WHAT YOU HAVE TO DO:
Track down every line below that holds "button" and copy it.
*** INPUT DATA ***
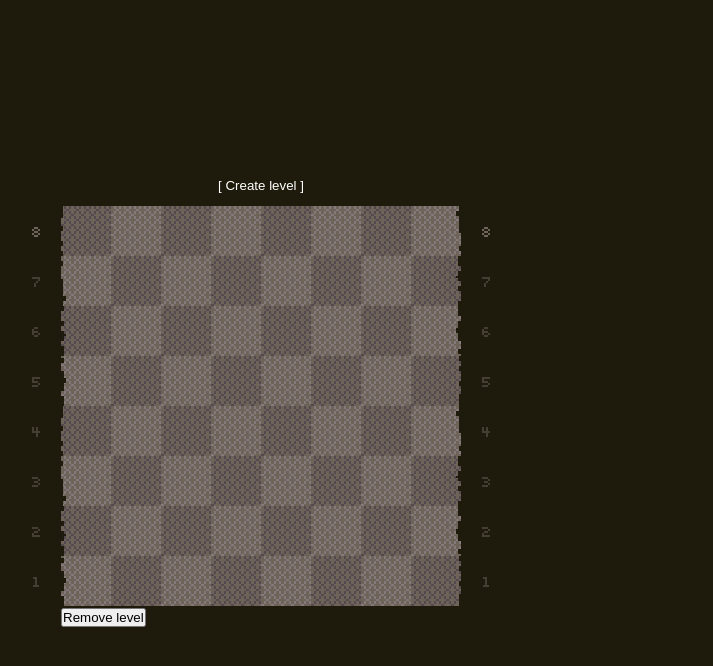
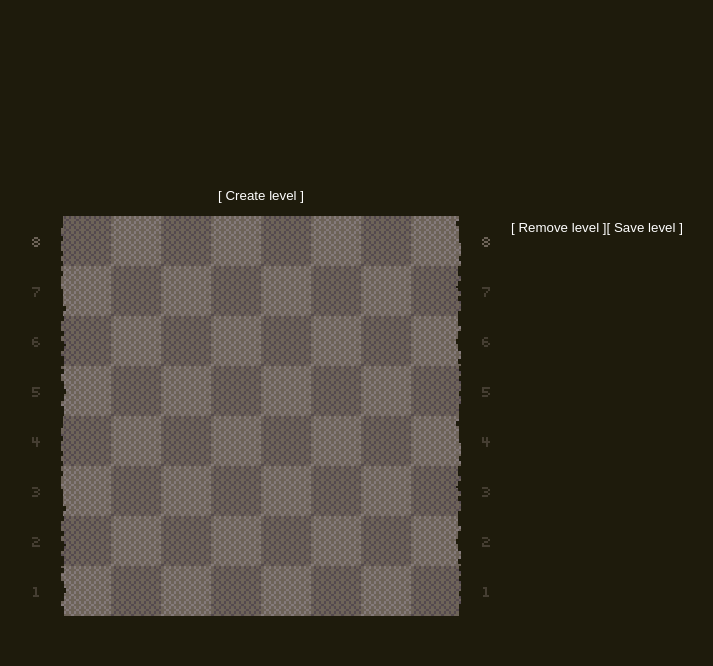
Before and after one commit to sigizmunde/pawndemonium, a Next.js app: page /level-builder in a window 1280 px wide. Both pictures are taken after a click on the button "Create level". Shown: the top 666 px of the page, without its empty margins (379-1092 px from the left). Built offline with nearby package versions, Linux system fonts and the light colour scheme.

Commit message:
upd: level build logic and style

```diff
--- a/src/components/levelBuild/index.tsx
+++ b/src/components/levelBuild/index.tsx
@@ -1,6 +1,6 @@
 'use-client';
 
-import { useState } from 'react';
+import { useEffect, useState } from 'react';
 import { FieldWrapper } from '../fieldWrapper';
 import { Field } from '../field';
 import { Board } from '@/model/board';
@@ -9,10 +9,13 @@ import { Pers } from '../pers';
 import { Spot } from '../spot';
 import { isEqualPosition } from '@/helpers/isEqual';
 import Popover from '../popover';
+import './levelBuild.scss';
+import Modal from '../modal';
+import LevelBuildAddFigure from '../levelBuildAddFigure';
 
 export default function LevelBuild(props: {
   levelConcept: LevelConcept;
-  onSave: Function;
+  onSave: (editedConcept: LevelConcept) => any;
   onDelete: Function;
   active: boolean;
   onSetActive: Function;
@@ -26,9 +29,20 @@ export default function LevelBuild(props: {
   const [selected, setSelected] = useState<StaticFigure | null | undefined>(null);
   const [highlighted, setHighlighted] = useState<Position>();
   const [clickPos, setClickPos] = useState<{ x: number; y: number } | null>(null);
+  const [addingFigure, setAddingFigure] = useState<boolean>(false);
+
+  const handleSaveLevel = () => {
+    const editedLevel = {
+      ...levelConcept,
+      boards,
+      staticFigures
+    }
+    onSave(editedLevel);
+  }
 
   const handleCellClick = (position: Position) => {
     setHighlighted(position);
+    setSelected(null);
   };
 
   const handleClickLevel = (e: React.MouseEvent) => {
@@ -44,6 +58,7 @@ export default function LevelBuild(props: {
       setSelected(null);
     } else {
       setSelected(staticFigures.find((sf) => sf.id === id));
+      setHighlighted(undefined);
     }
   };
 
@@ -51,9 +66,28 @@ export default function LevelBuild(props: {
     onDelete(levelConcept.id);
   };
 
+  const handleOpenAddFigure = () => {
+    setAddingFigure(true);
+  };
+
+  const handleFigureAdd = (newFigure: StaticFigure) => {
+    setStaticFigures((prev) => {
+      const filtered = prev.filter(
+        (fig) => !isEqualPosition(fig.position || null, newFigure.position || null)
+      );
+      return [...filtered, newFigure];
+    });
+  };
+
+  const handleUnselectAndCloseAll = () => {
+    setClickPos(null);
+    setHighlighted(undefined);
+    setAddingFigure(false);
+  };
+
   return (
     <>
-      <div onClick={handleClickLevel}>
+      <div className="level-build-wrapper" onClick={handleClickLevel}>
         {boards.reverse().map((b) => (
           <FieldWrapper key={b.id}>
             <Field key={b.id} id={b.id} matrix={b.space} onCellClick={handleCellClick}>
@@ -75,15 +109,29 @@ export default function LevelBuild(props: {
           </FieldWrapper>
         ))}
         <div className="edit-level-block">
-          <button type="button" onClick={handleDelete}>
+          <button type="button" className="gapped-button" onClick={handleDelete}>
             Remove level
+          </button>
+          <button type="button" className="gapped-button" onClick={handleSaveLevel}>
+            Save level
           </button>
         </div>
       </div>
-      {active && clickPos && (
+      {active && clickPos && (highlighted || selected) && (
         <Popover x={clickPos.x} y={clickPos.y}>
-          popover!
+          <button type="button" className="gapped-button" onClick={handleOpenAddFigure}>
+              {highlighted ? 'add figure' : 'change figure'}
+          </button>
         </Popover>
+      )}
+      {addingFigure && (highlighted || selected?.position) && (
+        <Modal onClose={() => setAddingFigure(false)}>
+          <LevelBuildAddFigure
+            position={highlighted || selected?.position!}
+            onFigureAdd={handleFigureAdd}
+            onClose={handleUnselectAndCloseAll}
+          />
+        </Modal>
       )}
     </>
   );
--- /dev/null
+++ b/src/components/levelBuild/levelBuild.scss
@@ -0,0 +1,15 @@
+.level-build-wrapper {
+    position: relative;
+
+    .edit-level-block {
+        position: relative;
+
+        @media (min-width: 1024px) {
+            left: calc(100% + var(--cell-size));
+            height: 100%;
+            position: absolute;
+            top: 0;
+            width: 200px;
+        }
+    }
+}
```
***
WORKED SOLUTION:
Before and after one commit to sigizmunde/pawndemonium, a Next.js app: page /level-builder in a window 1280 px wide. Both pictures are taken after a click on the button "Create level". Shown: the top 666 px of the page, without its empty margins (379-1092 px from the left). Built offline with nearby package versions, Linux system fonts and the light colour scheme.
-          <button type="button" onClick={handleDelete}>
+          <button type="button" className="gapped-button" onClick={handleDelete}>
+          </button>
+          <button type="button" className="gapped-button" onClick={handleSaveLevel}>
           </button>
+          <button type="button" className="gapped-button" onClick={handleOpenAddFigure}>
+          </button>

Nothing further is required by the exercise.